well's probable contamination) - did not make it known that:
a) the WHO/government "all-clear" was probably made too early, and;
b) the WHO/Minimata report was misleading, at best, and;
c) no-one seems to know what measures have been made to close the Woodcutter's Well
- if indeed it has been closed - or if local people have been told anything other
than their water is fit to drink and use.
Petersen was asked why his report maintained that Sihan-oukville's water was safe
when it also said that the Woodcutters' Well be closed.
He replied: "That's fairly ob-vious. [The well] was so close to the site that
it was bound to have got some contaminated waste in the run-off from the site...
it was very close. You could tell it was already contaminated just by looking at
But, he was asked, why did the WHO/Minimata report say - and public statement repeat
- that Sihanoukville's water sources were free from contaminants? Petersen: "How
can I say this without confusing the issue? The mercury we tested was on a very low
level when we did the first test. It was the same as the other three wells we tested.

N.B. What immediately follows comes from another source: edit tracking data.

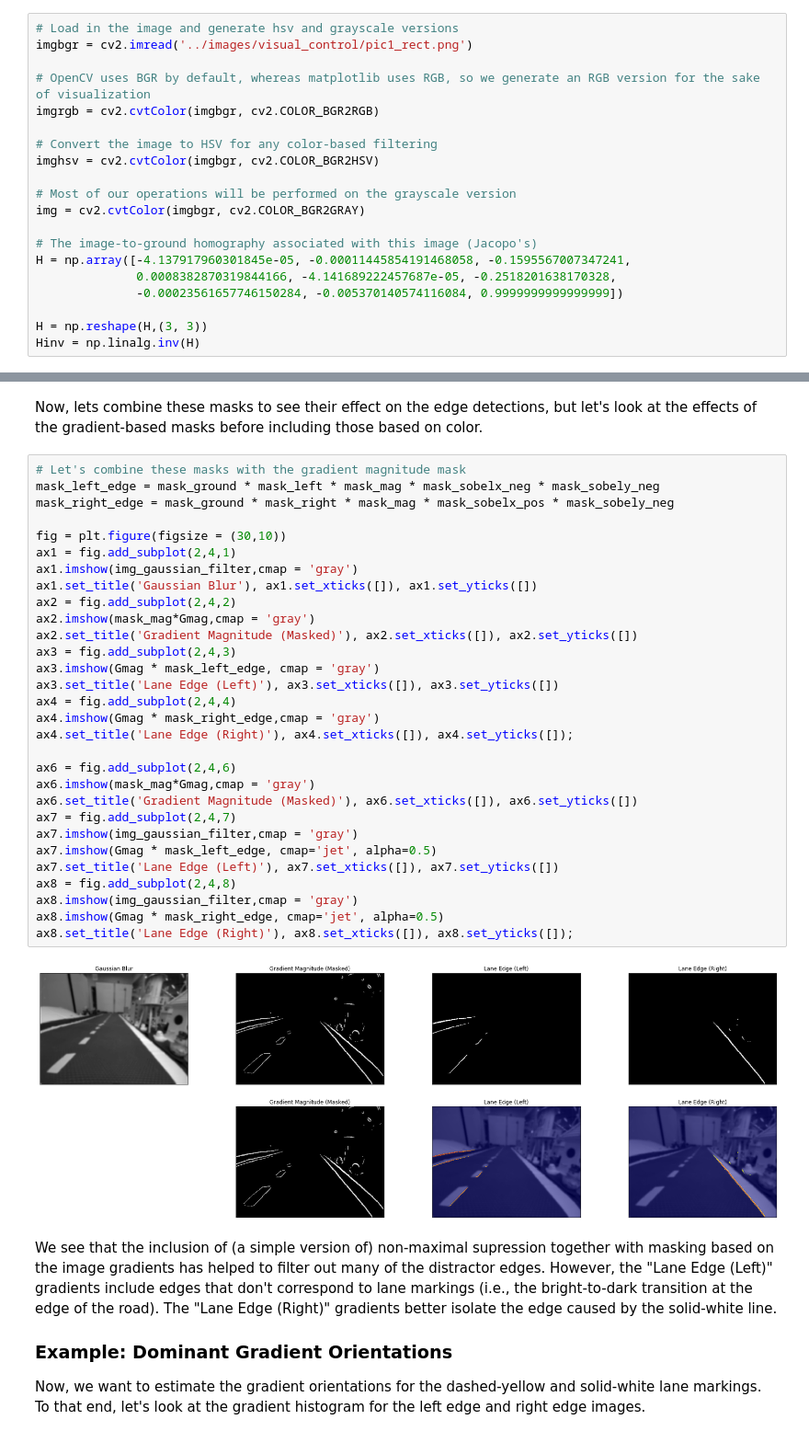
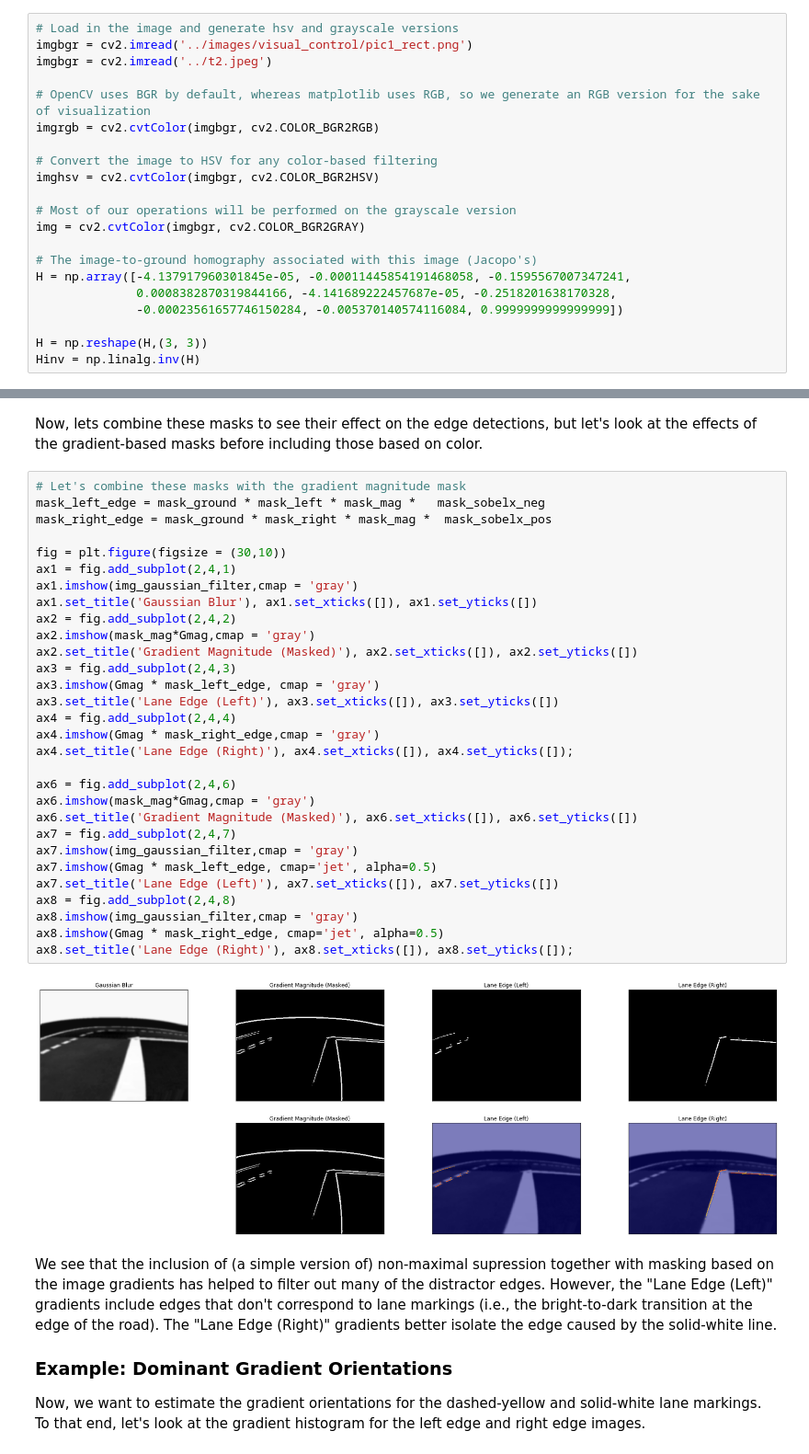
Before and after one commit to phwtc/mooc-exercises, a Jupyter notebook: visual_lane_servoing/solution/05-Visual-Servoing/visual_servoing_activity.ipynb, the cells around one changed output, grey strips where cells are left out. Shown at 92% size. Drawn from its saved outputs; the diff is of its cells as text.

```diff
--- a/visual_lane_servoing/solution/05-Visual-Servoing/visual_servoing_activity.ipynb
+++ b/visual_lane_servoing/solution/05-Visual-Servoing/visual_servoing_activity.ipynb
@@ -68,6 +68,7 @@ Let's load the image as well as the homography for the corresponding camera into
 # %%
 # Load in the image and generate hsv and grayscale versions
 imgbgr = cv2.imread('../images/visual_control/pic1_rect.png')
+imgbgr = cv2.imread('../t2.jpeg')
 
 # OpenCV uses BGR by default, whereas matplotlib uses RGB, so we generate an RGB version for the sake of visualization
 imgrgb = cv2.cvtColor(imgbgr, cv2.COLOR_BGR2RGB)
@@ -345,36 +349,36 @@ mask_sobely_neg = (sobely < 0)
 Now, lets combine these masks to see their effect on the edge detections, but let's look at the effects of the gradient-based masks before including those based on color.
 # %%
 # Let's combine these masks with the gradient magnitude mask
-mask_left_edge = mask_ground * mask_left * mask_mag * mask_sobelx_neg * mask_sobely_neg
-mask_right_edge = mask_ground * mask_right * mask_mag * mask_sobelx_pos * mask_sobely_neg
+mask_left_edge = mask_ground * mask_left * mask_mag *   mask_sobelx_neg
+mask_right_edge = mask_ground * mask_right * mask_mag *  mask_sobelx_pos
 
 fig = plt.figure(figsize = (30,10))
 ax1 = fig.add_subplot(2,4,1)
 ax1.imshow(img_gaussian_filter,cmap = 'gray')
 ax1.set_title('Gaussian Blur'), ax1.set_xticks([]), ax1.set_yticks([])
 ax2 = fig.add_subplot(2,4,2)
 ax2.imshow(mask_mag*Gmag,cmap = 'gray')
 ax2.set_title('Gradient Magnitude (Masked)'), ax2.set_xticks([]), ax2.set_yticks([])
 ax3 = fig.add_subplot(2,4,3)
 ax3.imshow(Gmag * mask_left_edge, cmap = 'gray')
 ax3.set_title('Lane Edge (Left)'), ax3.set_xticks([]), ax3.set_yticks([])
 ax4 = fig.add_subplot(2,4,4)
 ax4.imshow(Gmag * mask_right_edge,cmap = 'gray')
 ax4.set_title('Lane Edge (Right)'), ax4.set_xticks([]), ax4.set_yticks([]);
 
 ax6 = fig.add_subplot(2,4,6)
 ax6.imshow(mask_mag*Gmag,cmap = 'gray')
 ax6.set_title('Gradient Magnitude (Masked)'), ax6.set_xticks([]), ax6.set_yticks([])
 ax7 = fig.add_subplot(2,4,7)
 ax7.imshow(img_gaussian_filter,cmap = 'gray')
 ax7.imshow(Gmag * mask_left_edge, cmap='jet', alpha=0.5)
 ax7.set_title('Lane Edge (Left)'), ax7.set_xticks([]), ax7.set_yticks([])
 ax8 = fig.add_subplot(2,4,8)
 ax8.imshow(img_gaussian_filter,cmap = 'gray')
 ax8.imshow(Gmag * mask_right_edge, cmap='jet', alpha=0.5)
 ax8.set_title('Lane Edge (Right)'), ax8.set_xticks([]), ax8.set_yticks([]);
 # %% [output]
-[figure, old version]
+[figure, new version]
 # %% [markdown]
 We see that the inclusion of (a simple version of) non-maximal supression together with masking based on the image gradients has helped to filter out many of the distractor edges. However, the "Lane Edge (Left)" gradients include edges that don't correspond to lane markings (i.e., the bright-to-dark transition at the edge of the road). The "Lane Edge (Right)" gradients better isolate the edge caused by the solid-white line.
 
```
Also changed, not shown: parts of 15 cells of this notebook, 7 other files.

Then [the reading] was not elevated.
"We re-tested the samples by dissolving sediment found in the water, rather
than just testing the water itself. That was after the WHO/Minimata report was written.
They then found a higher level of contamination in the Woodcutters' Well... and concluded
that this had been contaminated by the surface run-off water. But still the level
of mercury is below the danger level."
When asked whether he had made public this second testing, Petersen said: "Um.
No. I informed the Ministry of Environment."
Petersen confirmed to the Post that he "did not know" whether the water
could be described "toxic".
"That I don't know," he said, "we are having an expert come in on
Sunday [Jan 24] to assess the damage.... I personally am not capable of technically
answering the question, I'm not a hydrologist."
Petersen - now in Bangkok - could not be contacted by the Post to ask why he had
instructed the NGO Forum investigators to amend their report.
Environmentalists this week slammed the way the WHO had handled the waste scandal,
saying it was "at best immature and at worst irresponsible".
Greenpeace activist Von Her-nandez called it "the worst case of waste dumping
we have seen for a long time".
Speaking at a press conference in Phnom Penh, he said Greenpeace and the Basel Action
Network had taken samples from the site to test independently for contamination.
They were deeply concerned, he said, that only heavy metals had been tested, rather
than combinations of organic substances and pollutants such as cancer-causing dioxins.
Petersen maintained Jan 20 that his report had been accurate.
He said he fully supported the recommendations of the two activists, but added that
he felt the original WHO report had been misunderstood by the media and environmentalists.
"I never said there was no health risk," he said.
Puckett said that Cambodia was an easy target for rich, developed countries, and
that the case had been "sadly pre-dictible, but surely preventable".